---------- EXERCISE DATA ----------

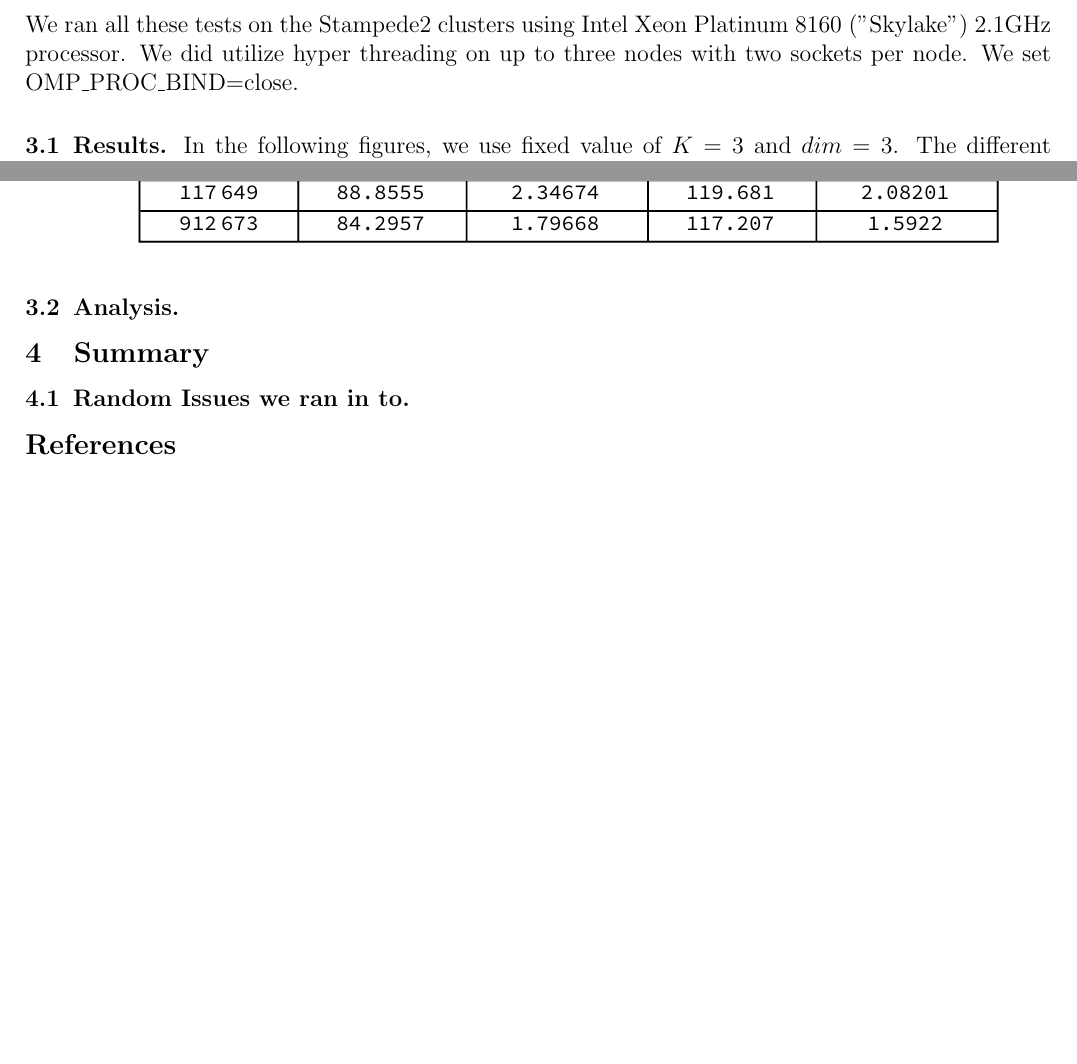
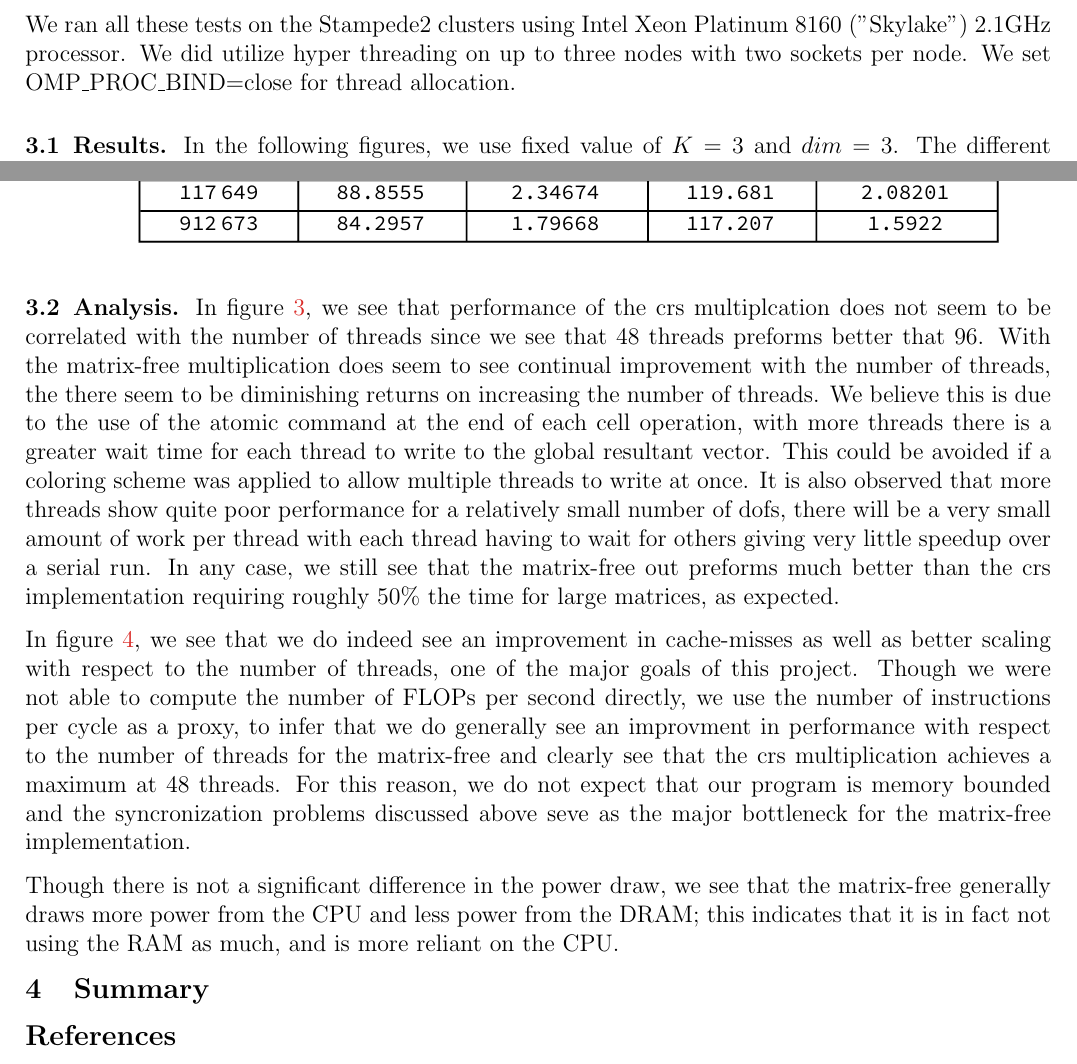
Before and after one commit to elykwilliams/MatrixFree-FEM, a LaTeX document (LaTeX/kyle_williams_alexander_zhiliakov_hpc_final_project.tex): two parts of pages 9 and 10 of 10, joined at a grey line, cut so that both start at the same text, the shorter picture padded with empty space. Compiled offline with pdfLaTeX.

Commit message:
Add analysis to report

```diff
--- a/LaTeX/kyle_williams_alexander_zhiliakov_hpc_final_project.tex
+++ b/LaTeX/kyle_williams_alexander_zhiliakov_hpc_final_project.tex
@@ -324,7 +324,7 @@ We compared our implementation of the matrix-vector product using CRS format, an
 
 For our experiments we varied $r$, $dim$, $K$, and the number of threads used $p$. We used perf to measure the number of cycles, instructions, cache references, and cache misses, as well as total run time. We also used omp\_get\_wtime() to specifically measure the time of the matrix-vector multiplication alone. In context, varying $r$ corresponds to increasing the number of cells; and increasing $dim$ and $K$ both increase the number of dofs per cell. We also used RAPL to compute the power draw on the processors.
 
-We ran all these tests on the Stampede2 clusters using Intel Xeon Platinum 8160 ("Skylake") 2.1GHz processor. We did utilize hyper threading on up to three nodes with two sockets per node. We set OMP\_PROC\_BIND=close.
+We ran all these tests on the Stampede2 clusters using Intel Xeon Platinum 8160 ("Skylake") 2.1GHz processor. We did utilize hyper threading on up to three nodes with two sockets per node. We set OMP\_PROC\_BIND=close for thread allocation.
 
 \subsection{Results}
 In the following figures, we use fixed value of $K = 3$ and $dim = 3$. The different refinement levels led to matrices of dimension $N =$ 2\,197, 15\,625, 117\,649, and 912\,673. With these values of $N, K, dim$ the sparse matrix will have 256 non-zero entries per row, with the total size of the CRS matrix data being 1.81, 14.17, 111.98, 890.27 MB. As far as the matrix-free method is concerned, the local matrix will have a dimension of 64x64 for a size of 32.77 KB per thread; the corresponding number of cells was 64, 512, 4\,096, 32\,768. We only present results for thread numbers up to 96 threads for reasons discussed in the analysis.
@@ -362,10 +362,17 @@ In the following figures, we use fixed value of $K = 3$ and $dim = 3$. The diffe
 \end{table}
 
 \subsection{Analysis}
+In figure \ref{fig:time}, we see that performance of the crs multiplcation does not seem to be correlated with the number of threads since we see that 48 threads preforms better that 96. With the matrix-free multiplication does seem to see continual improvement with the number of threads, the there seem to be diminishing returns on increasing the number of threads. We believe this is due to the use of the atomic command at the end of each cell operation, with more threads there is a greater wait time for each thread to write to the global resultant vector. This could be avoided if a coloring scheme was applied to allow multiple threads to write at once. It is also observed that more threads show quite poor performance for a relatively small number of dofs, there will be a very small amount of work per thread with each thread having to wait for others giving very little speedup over a serial run. In any case, we still see that the matrix-free out preforms much better than the crs implementation requiring roughly 50\% the time for large matrices, as expected.
+
+In figure \ref{fig:cache}, we see that we do indeed see an improvement in cache-misses as well as better scaling with respect to the number of threads, one of the major goals of this project. Though we were not able to compute the number of FLOPs per second directly, we use the number of instructions per cycle as a proxy, to infer that we do generally see an improvment in performance with respect to the number of threads for the matrix-free and clearly see that the crs multiplication achieves a maximum at 48 threads. For this reason, we do not expect that our program is memory bounded and the syncronization problems discussed above seve as the major bottleneck for the matrix-free implementation.
+
+Though there is not a significant difference in the power draw, we see that the matrix-free generally draws more power from the CPU and less power from the DRAM; this indicates that it is in fact not using the RAM as much, and is more reliant on the CPU.
 
 \section{Summary}
 
-\subsection{Random Issues we ran in to}
+% improvements
+
+% random problems
 
 
 
```
Also changed, not shown: LaTeX/kyle_williams_alexander_zhiliakov_hpc_final_project.tex (4 more changed lines).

----------

* **YOUR TASK**: In the answer, all of the material should appear exactly as given, with no picture carried over.

* **WORKED SOLUTION**:
Before and after one commit to elykwilliams/MatrixFree-FEM, a LaTeX document (LaTeX/kyle_williams_alexander_zhiliakov_hpc_final_project.tex): two parts of pages 9 and 10 of 10, joined at a grey line, cut so that both start at the same text, the shorter picture padded with empty space. Compiled offline with pdfLaTeX.

Commit message:
Add analysis to report

```diff
--- a/LaTeX/kyle_williams_alexander_zhiliakov_hpc_final_project.tex
+++ b/LaTeX/kyle_williams_alexander_zhiliakov_hpc_final_project.tex
@@ -324,7 +324,7 @@ We compared our implementation of the matrix-vector product using CRS format, an
 
 For our experiments we varied $r$, $dim$, $K$, and the number of threads used $p$. We used perf to measure the number of cycles, instructions, cache references, and cache misses, as well as total run time. We also used omp\_get\_wtime() to specifically measure the time of the matrix-vector multiplication alone. In context, varying $r$ corresponds to increasing the number of cells; and increasing $dim$ and $K$ both increase the number of dofs per cell. We also used RAPL to compute the power draw on the processors.
 
-We ran all these tests on the Stampede2 clusters using Intel Xeon Platinum 8160 ("Skylake") 2.1GHz processor. We did utilize hyper threading on up to three nodes with two sockets per node. We set OMP\_PROC\_BIND=close.
+We ran all these tests on the Stampede2 clusters using Intel Xeon Platinum 8160 ("Skylake") 2.1GHz processor. We did utilize hyper threading on up to three nodes with two sockets per node. We set OMP\_PROC\_BIND=close for thread allocation.
 
 \subsection{Results}
 In the following figures, we use fixed value of $K = 3$ and $dim = 3$. The different refinement levels led to matrices of dimension $N =$ 2\,197, 15\,625, 117\,649, and 912\,673. With these values of $N, K, dim$ the sparse matrix will have 256 non-zero entries per row, with the total size of the CRS matrix data being 1.81, 14.17, 111.98, 890.27 MB. As far as the matrix-free method is concerned, the local matrix will have a dimension of 64x64 for a size of 32.77 KB per thread; the corresponding number of cells was 64, 512, 4\,096, 32\,768. We only present results for thread numbers up to 96 threads for reasons discussed in the analysis.
@@ -362,10 +362,17 @@ In the following figures, we use fixed value of $K = 3$ and $dim = 3$. The diffe
 \end{table}
 
 \subsection{Analysis}
+In figure \ref{fig:time}, we see that performance of the crs multiplcation does not seem to be correlated with the number of threads since we see that 48 threads preforms better that 96. With the matrix-free multiplication does seem to see continual improvement with the number of threads, the there seem to be diminishing returns on increasing the number of threads. We believe this is due to the use of the atomic command at the end of each cell operation, with more threads there is a greater wait time for each thread to write to the global resultant vector. This could be avoided if a coloring scheme was applied to allow multiple threads to write at once. It is also observed that more threads show quite poor performance for a relatively small number of dofs, there will be a very small amount of work per thread with each thread having to wait for others giving very little speedup over a serial run. In any case, we still see that the matrix-free out preforms much better than the crs implementation requiring roughly 50\% the time for large matrices, as expected.
+
+In figure \ref{fig:cache}, we see that we do indeed see an improvement in cache-misses as well as better scaling with respect to the number of threads, one of the major goals of this project. Though we were not able to compute the number of FLOPs per second directly, we use the number of instructions per cycle as a proxy, to infer that we do generally see an improvment in performance with respect to the number of threads for the matrix-free and clearly see that the crs multiplication achieves a maximum at 48 threads. For this reason, we do not expect that our program is memory bounded and the syncronization problems discussed above seve as the major bottleneck for the matrix-free implementation.
+
+Though there is not a significant difference in the power draw, we see that the matrix-free generally draws more power from the CPU and less power from the DRAM; this indicates that it is in fact not using the RAM as much, and is more reliant on the CPU.
 
 \section{Summary}
 
-\subsection{Random Issues we ran in to}
+% improvements
+
+% random problems
 
 
 
```
Also changed, not shown: LaTeX/kyle_williams_alexander_zhiliakov_hpc_final_project.tex (4 more changed lines).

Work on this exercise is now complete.